▸ **Before-and-after page screenshots**

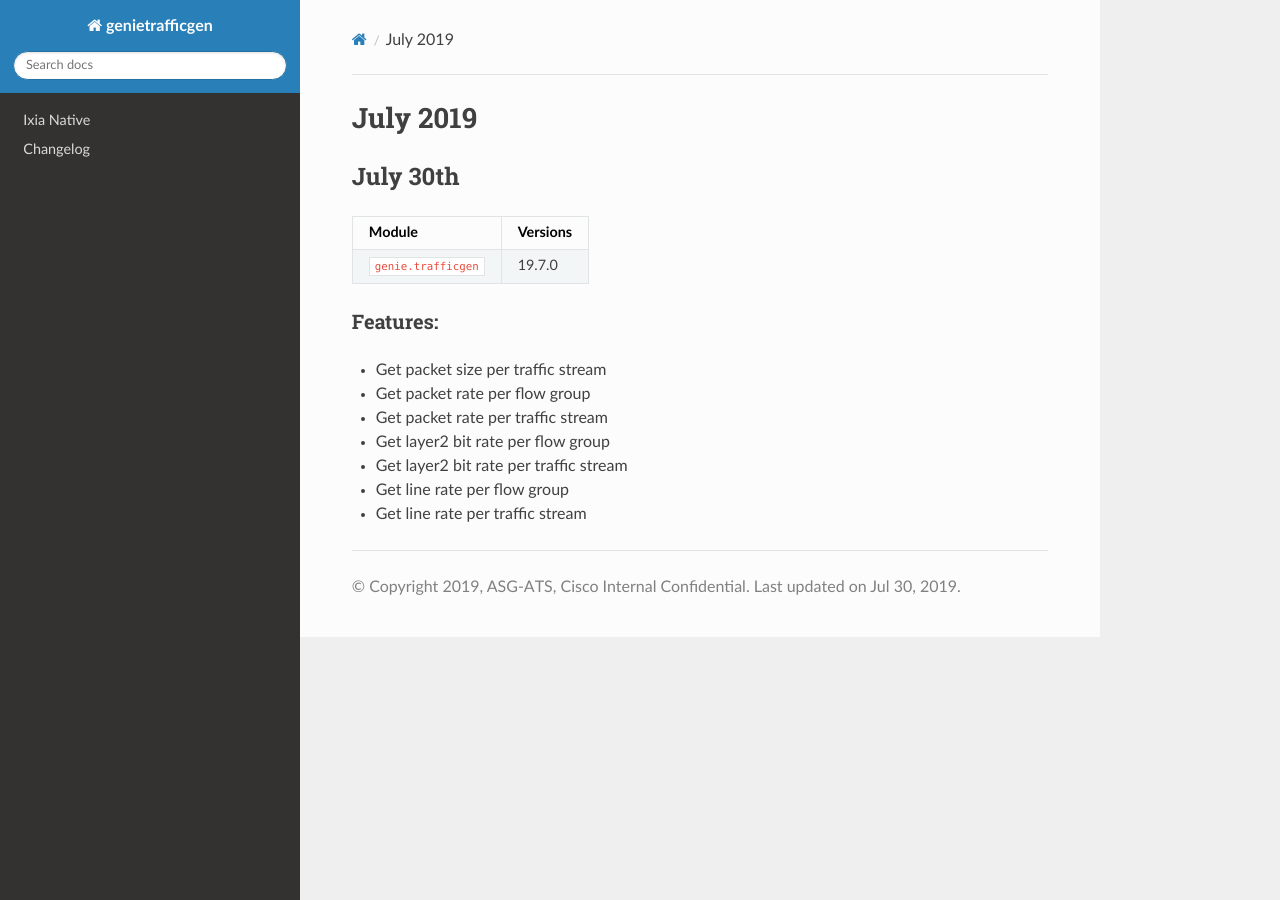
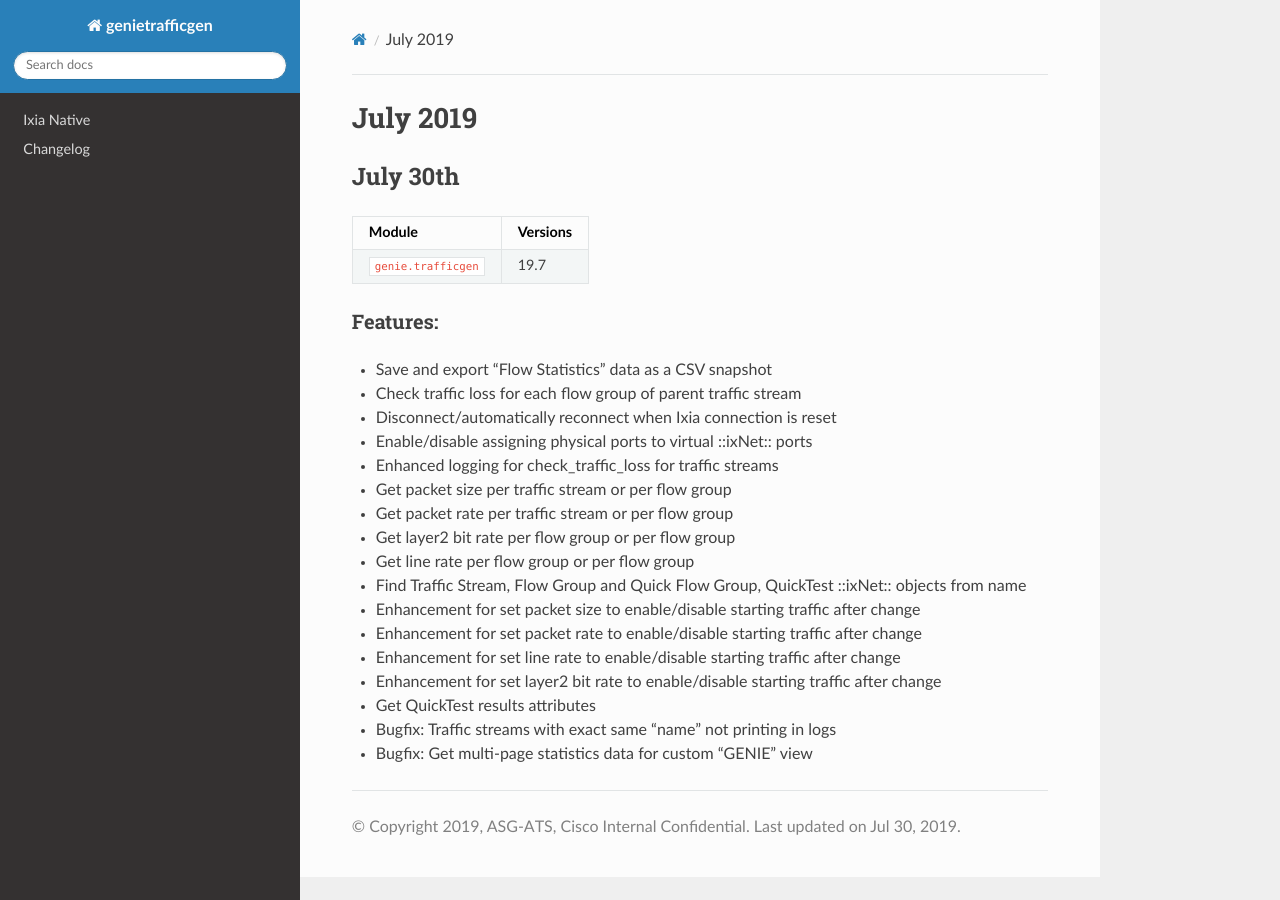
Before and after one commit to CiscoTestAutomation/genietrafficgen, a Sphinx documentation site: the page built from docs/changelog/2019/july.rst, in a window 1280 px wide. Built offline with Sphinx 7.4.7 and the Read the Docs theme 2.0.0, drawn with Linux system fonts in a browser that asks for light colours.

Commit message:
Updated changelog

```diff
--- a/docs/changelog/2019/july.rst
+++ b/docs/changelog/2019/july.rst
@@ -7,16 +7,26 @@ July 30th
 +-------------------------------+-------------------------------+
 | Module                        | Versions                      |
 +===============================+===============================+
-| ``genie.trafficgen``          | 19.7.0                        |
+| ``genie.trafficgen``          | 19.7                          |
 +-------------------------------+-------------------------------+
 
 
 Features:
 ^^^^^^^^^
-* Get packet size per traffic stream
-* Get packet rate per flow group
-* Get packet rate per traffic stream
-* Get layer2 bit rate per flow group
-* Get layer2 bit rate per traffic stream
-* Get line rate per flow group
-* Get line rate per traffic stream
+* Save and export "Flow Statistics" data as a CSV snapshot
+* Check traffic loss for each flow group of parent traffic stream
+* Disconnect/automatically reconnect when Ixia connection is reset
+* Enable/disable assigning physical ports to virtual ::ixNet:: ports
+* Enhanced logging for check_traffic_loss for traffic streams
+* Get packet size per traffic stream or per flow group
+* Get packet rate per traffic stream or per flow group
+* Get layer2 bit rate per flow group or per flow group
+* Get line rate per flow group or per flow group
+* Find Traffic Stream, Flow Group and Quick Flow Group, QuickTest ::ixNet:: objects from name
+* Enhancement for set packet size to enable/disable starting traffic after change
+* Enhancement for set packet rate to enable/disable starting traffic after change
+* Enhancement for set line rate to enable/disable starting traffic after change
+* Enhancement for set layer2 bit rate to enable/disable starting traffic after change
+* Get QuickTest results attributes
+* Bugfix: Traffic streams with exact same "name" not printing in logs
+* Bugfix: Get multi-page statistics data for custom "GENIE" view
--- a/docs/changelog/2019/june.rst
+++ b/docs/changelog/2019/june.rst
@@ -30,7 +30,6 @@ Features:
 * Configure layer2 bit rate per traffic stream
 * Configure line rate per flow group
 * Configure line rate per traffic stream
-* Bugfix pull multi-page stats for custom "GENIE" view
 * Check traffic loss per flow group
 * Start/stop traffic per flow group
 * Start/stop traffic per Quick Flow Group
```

--

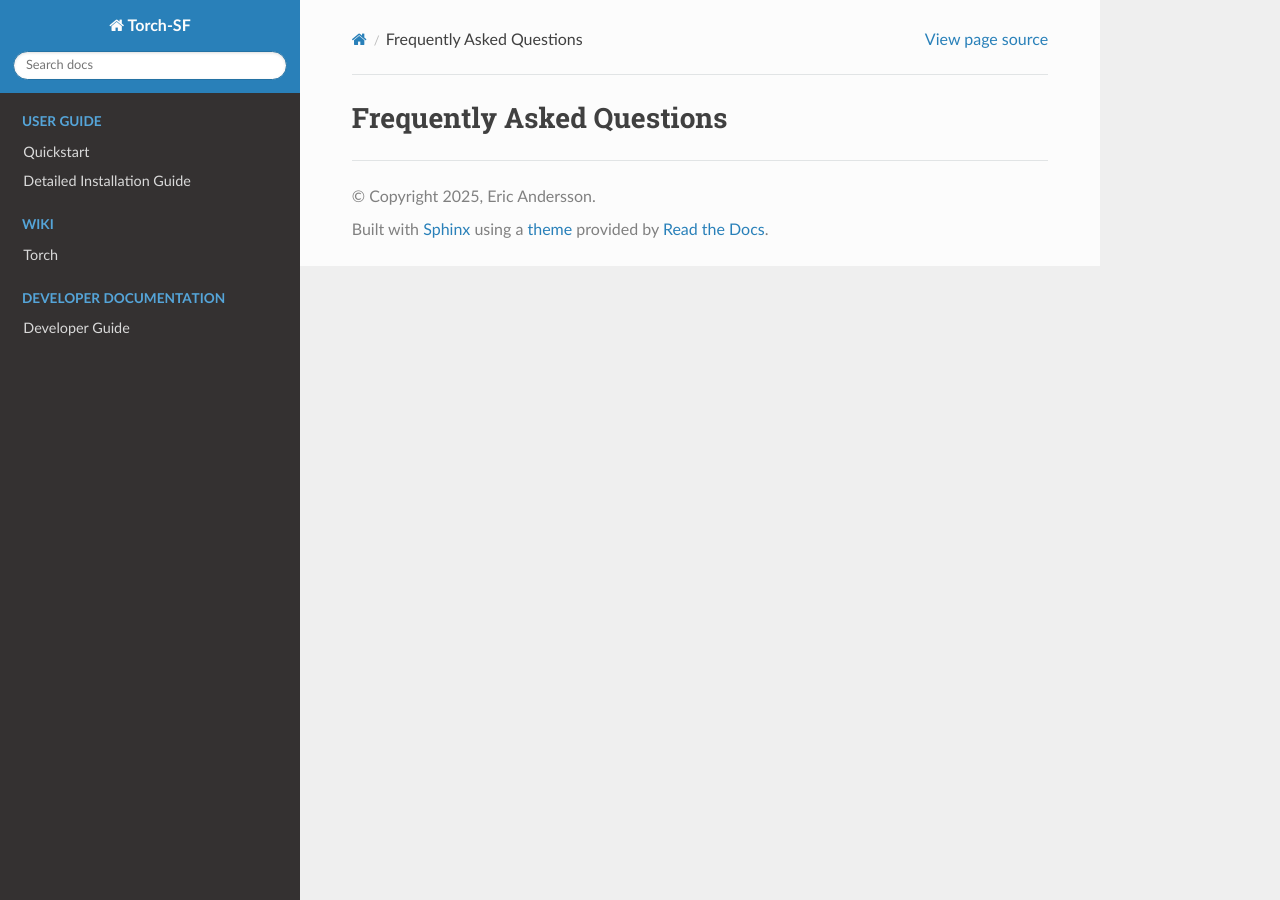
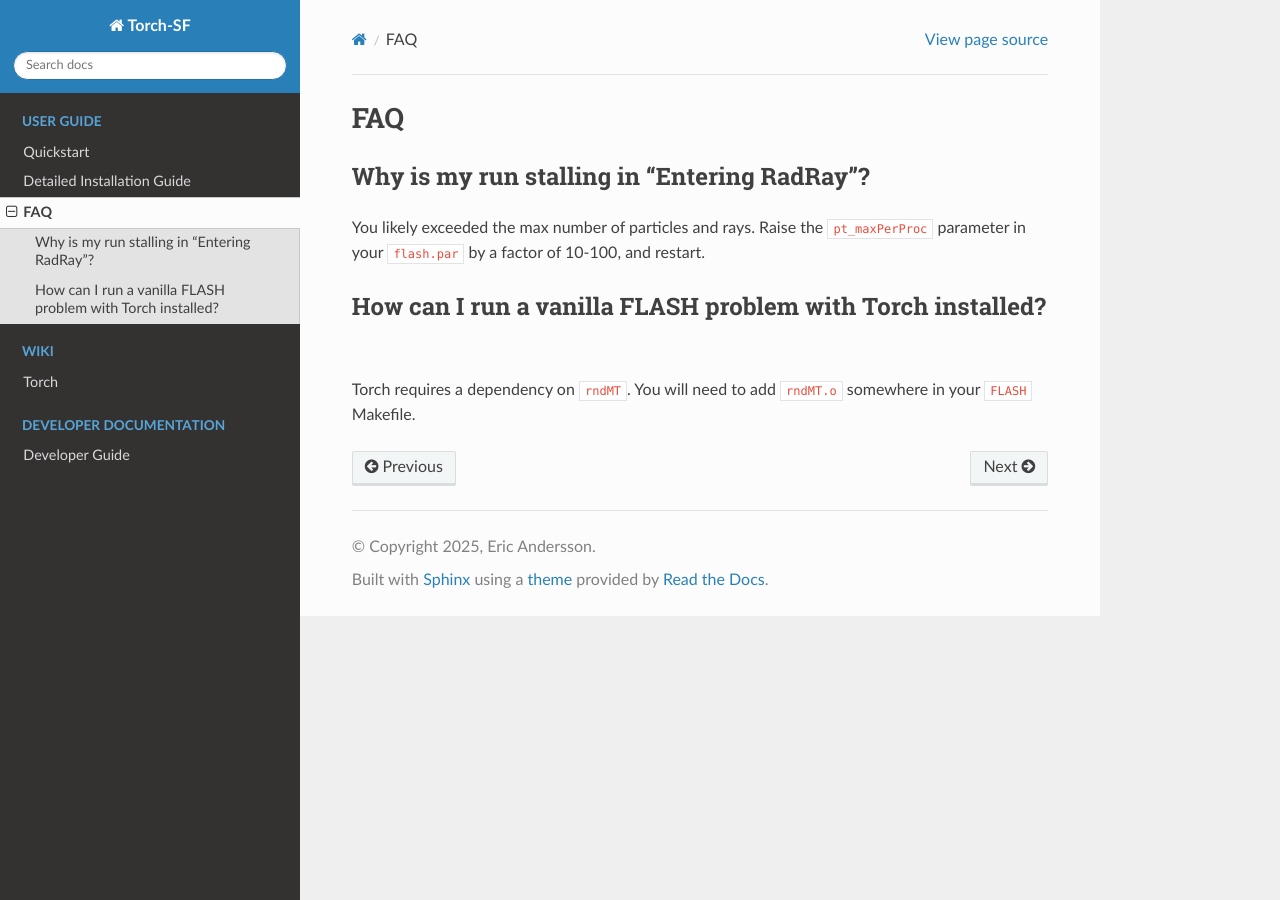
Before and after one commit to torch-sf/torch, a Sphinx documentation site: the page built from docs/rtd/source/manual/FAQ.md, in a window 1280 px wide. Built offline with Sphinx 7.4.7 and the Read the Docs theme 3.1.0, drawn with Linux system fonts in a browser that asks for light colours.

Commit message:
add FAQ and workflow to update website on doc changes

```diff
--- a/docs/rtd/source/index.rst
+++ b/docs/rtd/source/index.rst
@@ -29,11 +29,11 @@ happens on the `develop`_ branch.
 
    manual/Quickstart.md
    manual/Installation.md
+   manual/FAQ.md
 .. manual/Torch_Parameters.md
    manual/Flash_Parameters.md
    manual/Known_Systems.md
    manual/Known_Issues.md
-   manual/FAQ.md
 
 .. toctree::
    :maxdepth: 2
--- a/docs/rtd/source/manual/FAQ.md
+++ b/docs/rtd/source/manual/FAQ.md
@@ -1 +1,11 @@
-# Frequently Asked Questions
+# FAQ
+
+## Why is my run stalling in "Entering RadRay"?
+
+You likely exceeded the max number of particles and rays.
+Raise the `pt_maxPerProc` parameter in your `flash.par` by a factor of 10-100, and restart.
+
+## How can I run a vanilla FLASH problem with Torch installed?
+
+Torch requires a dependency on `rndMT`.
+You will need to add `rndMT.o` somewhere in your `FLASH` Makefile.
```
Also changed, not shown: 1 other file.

▸ **Directions**
Among the lines above, return those that contain the string "your".

▸ **Response**
+Raise the `pt_maxPerProc` parameter in your `flash.par` by a factor of 10-100, and restart.
+You will need to add `rndMT.o` somewhere in your `FLASH` Makefile.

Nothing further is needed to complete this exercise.